By every means available (the draft, trades, free agency), the Wizards over the next few years should identify and acquire many people worthy of being franchise-building pillars. Not just for their talent, but for their attitude and work ethic. That’s the only way to break their cycle of despair.
At least it seems they’re improving at it. Point guard John Wall, who just completed his second season, appears to fit the mold. Wall possesses off-the-chart intangibles as well as box-score-stuffing ability.
As evidence of his growing stature within the league, Wall last week was named to the 13-man USA men’s select team (the NBA’s rising, young standouts are chosen), which will train against the U.S. national team as it prepares for the London Olympics. Wall embodies the Wizards’ hope for the future, “and he wants to be in a winning-type situation,” Grunfeld said. “He’s willing to sacrifice for the benefit of the team.”
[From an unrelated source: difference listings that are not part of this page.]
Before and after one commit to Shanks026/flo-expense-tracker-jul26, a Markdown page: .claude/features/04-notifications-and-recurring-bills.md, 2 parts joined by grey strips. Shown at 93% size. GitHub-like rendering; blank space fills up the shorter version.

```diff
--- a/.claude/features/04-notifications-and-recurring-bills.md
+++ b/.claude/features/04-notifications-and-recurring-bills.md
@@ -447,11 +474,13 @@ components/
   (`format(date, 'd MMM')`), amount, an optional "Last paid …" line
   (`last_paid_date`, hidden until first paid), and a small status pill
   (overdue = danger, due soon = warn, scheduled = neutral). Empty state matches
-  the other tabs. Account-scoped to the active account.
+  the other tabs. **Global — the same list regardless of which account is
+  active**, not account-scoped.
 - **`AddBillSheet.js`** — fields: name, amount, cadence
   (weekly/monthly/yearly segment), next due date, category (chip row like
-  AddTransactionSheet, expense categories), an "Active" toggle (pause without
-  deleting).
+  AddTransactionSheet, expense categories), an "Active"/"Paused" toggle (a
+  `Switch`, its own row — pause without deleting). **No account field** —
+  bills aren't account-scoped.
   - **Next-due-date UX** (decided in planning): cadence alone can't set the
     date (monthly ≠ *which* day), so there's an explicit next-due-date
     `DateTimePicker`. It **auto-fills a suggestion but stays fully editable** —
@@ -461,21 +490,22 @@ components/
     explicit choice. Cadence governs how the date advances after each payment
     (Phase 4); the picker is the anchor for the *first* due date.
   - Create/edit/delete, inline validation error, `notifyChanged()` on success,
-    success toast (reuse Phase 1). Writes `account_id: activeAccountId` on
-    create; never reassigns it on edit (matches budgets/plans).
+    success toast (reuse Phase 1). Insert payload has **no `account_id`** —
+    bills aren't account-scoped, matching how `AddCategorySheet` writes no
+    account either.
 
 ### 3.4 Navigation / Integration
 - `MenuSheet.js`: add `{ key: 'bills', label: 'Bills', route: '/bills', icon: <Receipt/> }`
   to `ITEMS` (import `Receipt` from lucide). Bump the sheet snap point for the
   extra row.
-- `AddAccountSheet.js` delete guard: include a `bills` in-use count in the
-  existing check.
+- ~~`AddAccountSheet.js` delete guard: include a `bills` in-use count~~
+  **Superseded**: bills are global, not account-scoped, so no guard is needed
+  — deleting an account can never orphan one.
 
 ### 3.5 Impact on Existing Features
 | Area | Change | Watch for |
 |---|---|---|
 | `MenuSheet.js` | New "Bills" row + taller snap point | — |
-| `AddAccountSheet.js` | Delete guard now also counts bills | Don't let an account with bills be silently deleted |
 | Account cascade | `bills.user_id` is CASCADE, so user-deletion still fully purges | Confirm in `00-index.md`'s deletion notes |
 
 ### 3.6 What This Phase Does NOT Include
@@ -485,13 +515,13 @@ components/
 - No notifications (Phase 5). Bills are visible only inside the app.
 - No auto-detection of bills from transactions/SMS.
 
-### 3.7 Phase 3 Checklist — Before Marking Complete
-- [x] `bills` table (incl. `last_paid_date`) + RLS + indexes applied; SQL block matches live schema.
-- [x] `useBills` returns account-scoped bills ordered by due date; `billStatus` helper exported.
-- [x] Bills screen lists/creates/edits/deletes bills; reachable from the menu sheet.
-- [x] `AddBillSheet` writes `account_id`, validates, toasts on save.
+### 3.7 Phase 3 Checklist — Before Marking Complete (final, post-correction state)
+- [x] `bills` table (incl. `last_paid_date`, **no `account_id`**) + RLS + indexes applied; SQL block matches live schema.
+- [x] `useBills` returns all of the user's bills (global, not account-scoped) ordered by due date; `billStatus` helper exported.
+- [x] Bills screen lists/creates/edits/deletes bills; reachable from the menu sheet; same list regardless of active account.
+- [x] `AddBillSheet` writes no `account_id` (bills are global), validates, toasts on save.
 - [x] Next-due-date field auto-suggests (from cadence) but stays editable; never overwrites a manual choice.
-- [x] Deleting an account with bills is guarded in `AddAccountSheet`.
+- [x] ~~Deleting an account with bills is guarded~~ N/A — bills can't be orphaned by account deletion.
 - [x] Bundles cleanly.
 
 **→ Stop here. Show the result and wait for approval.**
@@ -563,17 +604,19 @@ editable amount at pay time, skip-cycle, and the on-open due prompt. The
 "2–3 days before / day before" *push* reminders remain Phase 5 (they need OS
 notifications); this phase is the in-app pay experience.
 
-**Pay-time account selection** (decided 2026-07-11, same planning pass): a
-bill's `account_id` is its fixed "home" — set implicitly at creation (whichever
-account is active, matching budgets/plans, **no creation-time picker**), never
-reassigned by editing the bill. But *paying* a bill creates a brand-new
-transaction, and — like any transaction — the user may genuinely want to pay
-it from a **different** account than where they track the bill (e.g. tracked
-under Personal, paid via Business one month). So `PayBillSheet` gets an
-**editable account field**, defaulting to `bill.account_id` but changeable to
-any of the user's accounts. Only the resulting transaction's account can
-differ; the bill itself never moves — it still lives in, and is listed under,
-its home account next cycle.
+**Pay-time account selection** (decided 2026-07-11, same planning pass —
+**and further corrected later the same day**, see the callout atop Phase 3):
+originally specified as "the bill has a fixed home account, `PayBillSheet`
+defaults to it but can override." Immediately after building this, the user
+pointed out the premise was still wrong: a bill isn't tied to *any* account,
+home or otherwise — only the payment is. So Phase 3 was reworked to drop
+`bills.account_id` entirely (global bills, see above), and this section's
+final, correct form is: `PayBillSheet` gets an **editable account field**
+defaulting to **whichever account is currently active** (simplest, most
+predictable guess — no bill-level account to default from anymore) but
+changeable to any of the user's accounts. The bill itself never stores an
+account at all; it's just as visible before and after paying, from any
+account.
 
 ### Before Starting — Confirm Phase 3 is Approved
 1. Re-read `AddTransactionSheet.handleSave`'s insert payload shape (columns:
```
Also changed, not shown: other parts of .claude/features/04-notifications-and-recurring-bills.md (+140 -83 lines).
Management finally provided Wall with a like-minded running mate in the March trade that brought veteran starting center Nene to D.C. Nene, who is from Brazil, showed up on time, gave as much effort in practice as in games and offered helpful hints — the kind that only come from experience and success — to teammates.
His contribution was evident on the court: With Nene in the lineup, the Wizards went 7-4. The victories were more than a third of the Wizards’ season total.
“He had a very positive influence for us,” Grunfeld said. “On the floor and off.”
The Wizards on Wednesday will make their annual appearance in the NBA draft lottery. Regardless of how the Ping-Pong balls bounce, Grunfeld’s selection in the June draft must be a difference-maker as well as an all-star talent.
If Grunfeld chooses wisely, the Wizards would have their own Big Three of sorts. And if he eventually found a draft nugget such as Ibaka (the Celtics and Spurs also struck platinum with point guards Rajon Rondo and Tony Parker, respectively), then the Wizards just may be able to put the basement behind them sometime soon.
Even if Grunfeld delivers in this draft, though, the Wizards still probably wouldn’t be in shouting range of the Celtics, Heat, Thunder and Spurs. But they can hope to be shaking hands with respectable, which is much better than they’ve been for a long, long time.
For Jason Reid’s previous columns, visit washingtonpost.com/reid.